EXERCISE DATA
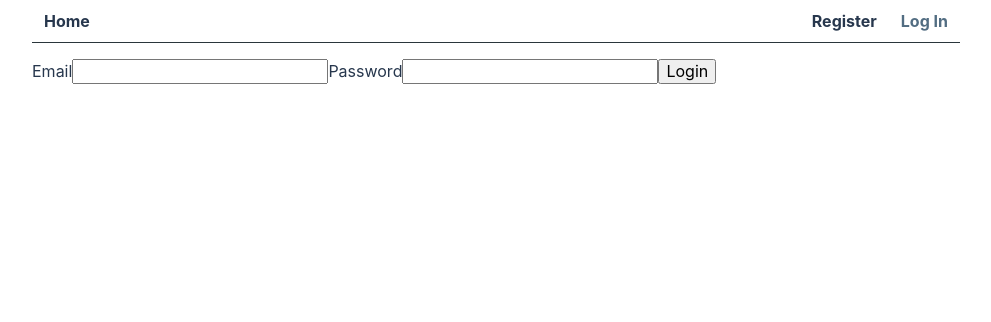
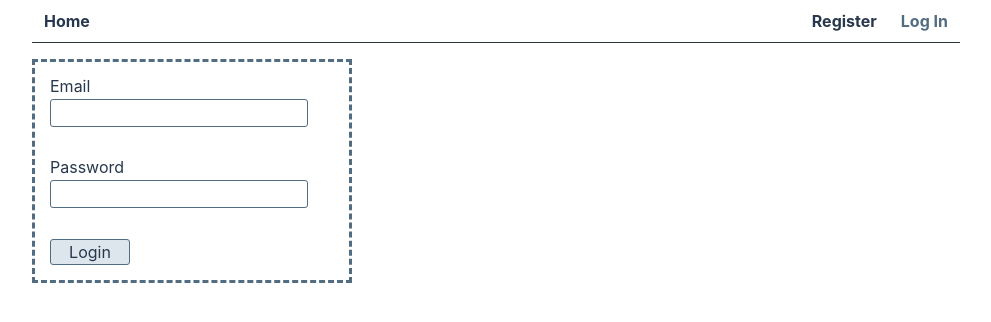
Before and after one commit to 1evanter/goit-react-hw-08-phonebook, a React (Create React App) app: page /goit-react-hw-08-phonebook/login in a window 1280 px wide. Shown: the top 322 px of the page, without its empty margins (144-1135 px from the left). Built offline with nearby package versions, Linux system fonts and the light colour scheme.

Commit message:
LoginForm styles

```diff
--- /dev/null
+++ b/src/components/LoginForm/LoginForm.styled.jsx
@@ -0,0 +1,36 @@
+import styled from 'styled-components';
+
+export const Form = styled.form`
+  width: 320px;
+  display: flex;
+  flex-wrap: wrap;
+  margin-top: 15px;
+  margin-bottom: 15px;
+  padding: 15px;
+  gap: 15px;
+  align-items: center;
+  border: 3px dashed #526d82;
+`;
+
+export const Label = styled.label`
+  display: flex;
+  flex-direction: column;
+  margin-bottom: 16px;
+`;
+
+export const Input = styled.input`
+  margin-top: 3px;
+  border: 1px solid #526d82;
+  border-radius: 3px;
+  outline: none;
+  padding: 4px;
+`;
+
+export const Button = styled.button`
+  color: #27374d;
+  background-color: #dde6ed;
+  border: 1px solid #526d82;
+  border-radius: 3px;
+  padding: 3px;
+  min-width: 80px;
+`;
--- a/src/components/LoginForm/loginForm.jsx
+++ b/src/components/LoginForm/loginForm.jsx
@@ -1,5 +1,6 @@
 import { useDispatch } from 'react-redux';
 import { logIn } from 'redux/auth/operations';
+import { Form, Label, Input, Button } from './LoginForm.styled';
 
 export const LoginForm = () => {
   const dispatch = useDispatch();
@@ -19,16 +20,16 @@ export const LoginForm = () => {
   };
 
   return (
-    <form onSubmit={handleSubmit} autoComplete="off">
-      <label>
+    <Form onSubmit={handleSubmit} autoComplete="off">
+      <Label>
         Email
-        <input type="email" name="email" />
-      </label>
-      <label>
+        <Input type="email" name="email" />
+      </Label>
+      <Label>
         Password
-        <input type="password" name="password" />
-      </label>
-      <button type="submit">Login</button>
-    </form>
+        <Input type="password" name="password" />
+      </Label>
+      <Button type="submit">Login</Button>
+    </Form>
   );
 };
```
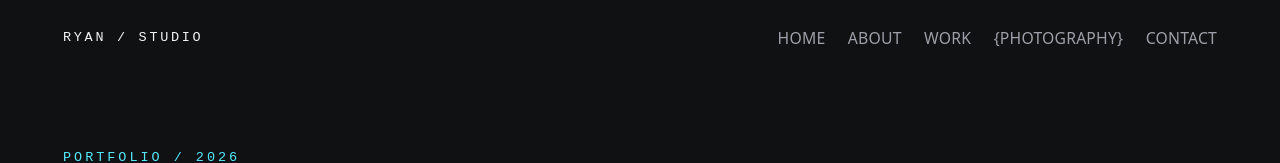
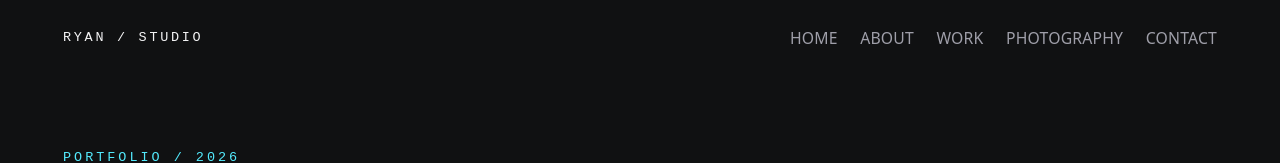
Before and after one commit to Ryan1997123/Portfolio-React, a React (Vite) app: page / in a window 1280 px wide. Shown: the top 163 px of the page. Built offline with nearby package versions, Linux system fonts and the light colour scheme.

Commit message:
removed { }

```diff
--- a/src/pages/portfolio-pages.jsx
+++ b/src/pages/portfolio-pages.jsx
@@ -8,7 +8,7 @@ const navItems = [
   ['/', 'HOME'],
   ['/about', 'ABOUT'],
   ['/work', 'WORK'],
-  ['/photography', '{PHOTOGRAPHY}'],
+  ['/photography', 'PHOTOGRAPHY'],
   ['/contact', 'CONTACT'],
 ]
 
```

WORK ORDER
Without including any picture, retype the entries exactly.

EXERCISE RESULT
Before and after one commit to 1evanter/goit-react-hw-08-phonebook, a React (Create React App) app: page /goit-react-hw-08-phonebook/login in a window 1280 px wide. Shown: the top 322 px of the page, without its empty margins (144-1135 px from the left). Built offline with nearby package versions, Linux system fonts and the light colour scheme.

Commit message:
LoginForm styles

```diff
--- /dev/null
+++ b/src/components/LoginForm/LoginForm.styled.jsx
@@ -0,0 +1,36 @@
+import styled from 'styled-components';
+
+export const Form = styled.form`
+  width: 320px;
+  display: flex;
+  flex-wrap: wrap;
+  margin-top: 15px;
+  margin-bottom: 15px;
+  padding: 15px;
+  gap: 15px;
+  align-items: center;
+  border: 3px dashed #526d82;
+`;
+
+export const Label = styled.label`
+  display: flex;
+  flex-direction: column;
+  margin-bottom: 16px;
+`;
+
+export const Input = styled.input`
+  margin-top: 3px;
+  border: 1px solid #526d82;
+  border-radius: 3px;
+  outline: none;
+  padding: 4px;
+`;
+
+export const Button = styled.button`
+  color: #27374d;
+  background-color: #dde6ed;
+  border: 1px solid #526d82;
+  border-radius: 3px;
+  padding: 3px;
+  min-width: 80px;
+`;
--- a/src/components/LoginForm/loginForm.jsx
+++ b/src/components/LoginForm/loginForm.jsx
@@ -1,5 +1,6 @@
 import { useDispatch } from 'react-redux';
 import { logIn } from 'redux/auth/operations';
+import { Form, Label, Input, Button } from './LoginForm.styled';
 
 export const LoginForm = () => {
   const dispatch = useDispatch();
@@ -19,16 +20,16 @@ export const LoginForm = () => {
   };
 
   return (
-    <form onSubmit={handleSubmit} autoComplete="off">
-      <label>
+    <Form onSubmit={handleSubmit} autoComplete="off">
+      <Label>
         Email
-        <input type="email" name="email" />
-      </label>
-      <label>
+        <Input type="email" name="email" />
+      </Label>
+      <Label>
         Password
-        <input type="password" name="password" />
-      </label>
-      <button type="submit">Login</button>
-    </form>
+        <Input type="password" name="password" />
+      </Label>
+      <Button type="submit">Login</Button>
+    </Form>
   );
 };
```
Before and after one commit to Ryan1997123/Portfolio-React, a React (Vite) app: page / in a window 1280 px wide. Shown: the top 163 px of the page. Built offline with nearby package versions, Linux system fonts and the light colour scheme.

Commit message:
removed { }

```diff
--- a/src/pages/portfolio-pages.jsx
+++ b/src/pages/portfolio-pages.jsx
@@ -8,7 +8,7 @@ const navItems = [
   ['/', 'HOME'],
   ['/about', 'ABOUT'],
   ['/work', 'WORK'],
-  ['/photography', '{PHOTOGRAPHY}'],
+  ['/photography', 'PHOTOGRAPHY'],
   ['/contact', 'CONTACT'],
 ]
 
```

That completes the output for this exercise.